Mr. Secretary, I have enormous respect for your character and ability. You have preserved more international credibility for us than our policy deserves, and salvaged something positive from the excesses of an ideological and self-serving Administration. But your loyalty to the President goes too far. We are straining beyond its limits an international system we built with such toil and treasure, a web of laws, treaties, organizations, and shared values that sets limits on our foes far more effectively than it ever constrained America's ability to defend its interests.

I am resigning because I have tried and failed to reconcile my conscience with my ability to represent the current U.S. Administration. I have confidence that our democratic process is ultimately self-correcting, and hope that in a small way I can contribute from outside to shaping policies that better serve the security and prosperity of the American people and the world we share.

Conservative Newspapers on 2/15 Protests

(As noted on the afternoon of February 16)

Canada's National Post: "Millions say 'No' to war. Cities around the world overrun in biggest protest in history"

Barricade, antiwar demonstration, New York City, 2/15/03

Orlando Sentinel: "Millions Protest War" (mainly a summary of wire services)

Cleveland Plain Dealer: No coverage on home page. AP story, "Demonstrators around the World March against War with Iraq," runs below headlines about the weather and a Bloodmobile.

Arkansas Democrat Gazette: No coverage on home page

Las Vegas Review Journal: No coverage on home page, but you can read about a stock car race being delayed by twenty minutes due to weather.

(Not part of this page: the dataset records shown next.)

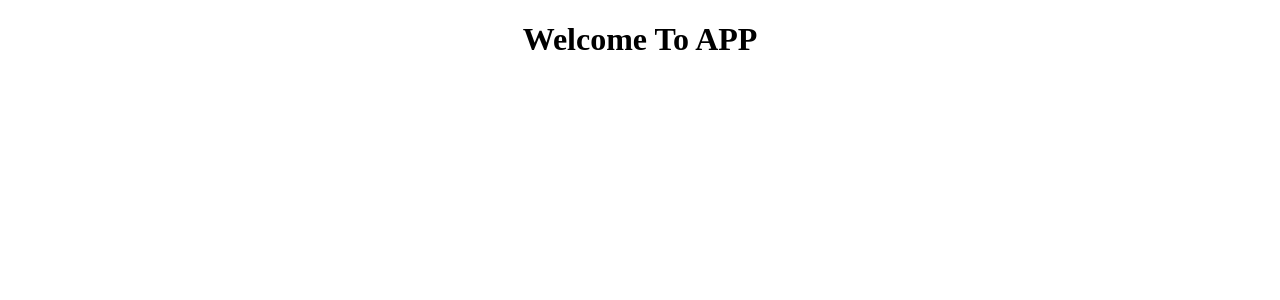
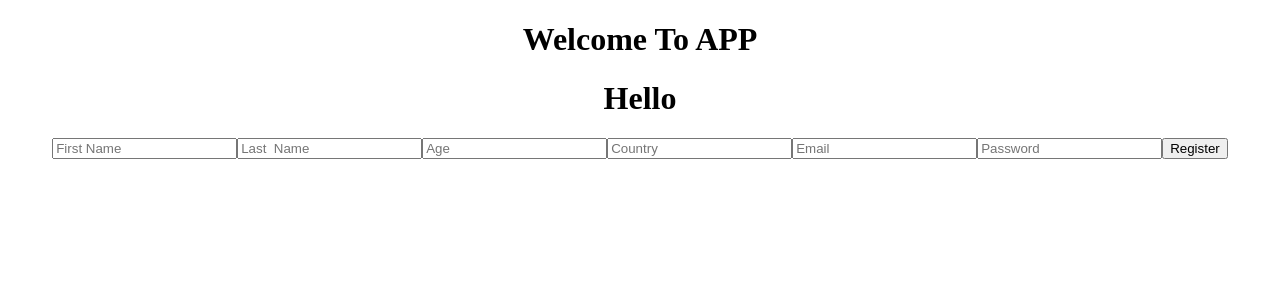
Before and after one commit to C6-AshrafSAlalaqmeh/MERAKI_Academy_Project_3_V2, a React (Create React App) app in the folder frontend/: page /rgister in a window 1280 px wide. Shown: the top 300 px of the page. Built offline with nearby package versions, Linux system fonts and the light colour scheme.

Commit message:
register

```diff
--- a/frontend/package.json
+++ b/frontend/package.json
@@ -6,8 +6,10 @@
     "@testing-library/jest-dom": "^5.16.4",
     "@testing-library/react": "^13.1.1",
     "@testing-library/user-event": "^13.5.0",
+    "axios": "^0.27.2",
     "react": "^18.0.0",
     "react-dom": "^18.0.0",
+    "react-router-dom": "^6.4.0",
     "react-scripts": "5.0.1",
     "web-vitals": "^2.1.4"
   },
--- a/frontend/src/App.js
+++ b/frontend/src/App.js
@@ -1,9 +1,18 @@
 import "./App.css";
+import { Routes , Route} from "react-router-dom";
+import Register from './components/Register'
+
 
 const App = () => {
   return (
     <div className="App">
-      <h1>Welcome To APP</h1>
+     <h1>Welcome To APP</h1>
+
+      <Routes>
+      <Route path="/rgister" element={<Register/>}/>
+
+      </Routes>
+
     </div>
   );
 };
--- a/frontend/src/components/Register/index.js
+++ b/frontend/src/components/Register/index.js
@@ -0,0 +1,59 @@
+import React, { useState } from "react"
+import axios from 'axios'
+const Register =()=>{
+const [firstName , setFirstName] =useState("")
+const [lastName , setLastName] =useState("")
+const [age , setAge] =useState("")
+const [country , setCountry] =useState("")
+const [email , setEmail] =useState("")
+
+const [password , setPassword] =useState("")
+const [success , setSuccess] = useState('')
+const [successShow , setSuccessShow]= useState(true)
+
+const Register =()=>{
+   axios.post('http://localhost:5000/users',{
+    firstName ,
+    lastName ,
+    age ,
+    country ,
+    email ,
+    password ,
+    role:"6328c76f262f428439f0806b"
+   })
+   .then((result)=>{
+ console.log(result.data.message)
+setSuccess(result.data.message)
+
+   })
+   .catch((err)=>{
+  console.log(err.response.data.message)
+  setSuccess(err.response.data.message)
+
+   })
+
+
+
+}
+
+
+
+return(
+   <>
+   <h1> Hello </h1>
+       <input type='text' placeholder="First Name" onChange={(e)=>{setFirstName(e.target.value)}}/>
+       <input type='text' placeholder="Last  Name" onChange={(e)=>{setLastName(e.target.value)}}/>
+       <input type={Number} placeholder="Age" onChange={(e)=>{setAge(e.target.value)}}/>
+       <input type='text' placeholder="Country" onChange={(e)=>{setCountry(e.target.value)}}/>
+       <input type='email' placeholder="Email" onChange={(e)=>{setEmail(e.target.value)}}/>
+       <input type='password' placeholder="Password" onChange={(e)=>{setPassword(e.target.value)}}/>
+
+    <button onClick={Register}>Register</button>
+    { successShow && success }
+
+   </>
+
+    )
+}
+
+export default Register
--- a/frontend/src/index.js
+++ b/frontend/src/index.js
@@ -1,6 +1,12 @@
 import React from "react";
 import ReactDOM from "react-dom/client";
 import App from "./App";
+import {BrowserRouter} from 'react-router-dom'
+
 
 const root = ReactDOM.createRoot(document.getElementById("root"));
-root.render(<App />);
+root.render(
+  <BrowserRouter>
+   <App />
+  </BrowserRouter>
+);
```
Also changed, not shown: frontend/src/components/Navbar/index.js (+23 -0 lines), 1 other file (tests, documents, lock files or other folders).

Indianapolis Star: "Weather Fails to Dampen Spirits at Rally" linked from home page. The lede, "Hearty Hoosiers, about 450 of them, braved snow, sleet and horizontal hail Saturday to join in spirit with millions of people around the world protesting an impending war with Iraq," is the only mention of protests outside Indianapolis.

Oklahoma City Daily Oklahoman links to an AP story, "Iraq Hails Rallies; U.S. Works in Turkey." Lede: "Iraq on Sunday took heart from the global outpouring of opposition to the U.S. threat of attack, saying anti-war demonstrations in dozens of countries signaled an Iraqi victory and "the defeat and isolation of America." No other coverage.

Manchester Union Leader: An A.P. story, "Anti-war protesters gather near United Nations in NYC," is linked near top of home page. The story also summarizes protests elsewhere.

New York Post: "When Doves Cry: Dozens Busted in Anti-War Protests" linked at top of home page. Despite the headline, the article is actually a fairly balanced account of the New York protest. Beyond its mention that "It was one of many rallies around the world yesterday. More than a million people came out in Rome and London to protest the impending war in Iraq," no coverage of demonstrations elsewhere is offered.

Washington Times: Link to "Protests for Peace" near top of home page. The long article has a brief summary of demonstrations in the United States, but no mention of protests elsewhere apart from a single sentence noting that "Anti-war protests yesterday occurred in 300 cities worldwide, including 78 cities in Europe." Longer coverage of how protests were organized, and about the participation of "anti-war conservatives."

Orange County Register: Home page links to AP story, "Europe's Cities Send a Message," summarizing European protests (and featuring high-end participation figures for the most part). A "Related Stories" link from this article points to "O.C.'s biggest anti-war protest draws 2,000," which also covers other U.S. protests briefly -- and with much attention to counterprotests ("about 1,000 in Manhattan and a handful in Orange," as well as "some 200 war supporters" in Wausau, Wisconsin). Antiwar attendance estimates for New York appear later in the article, not at all for Wausau.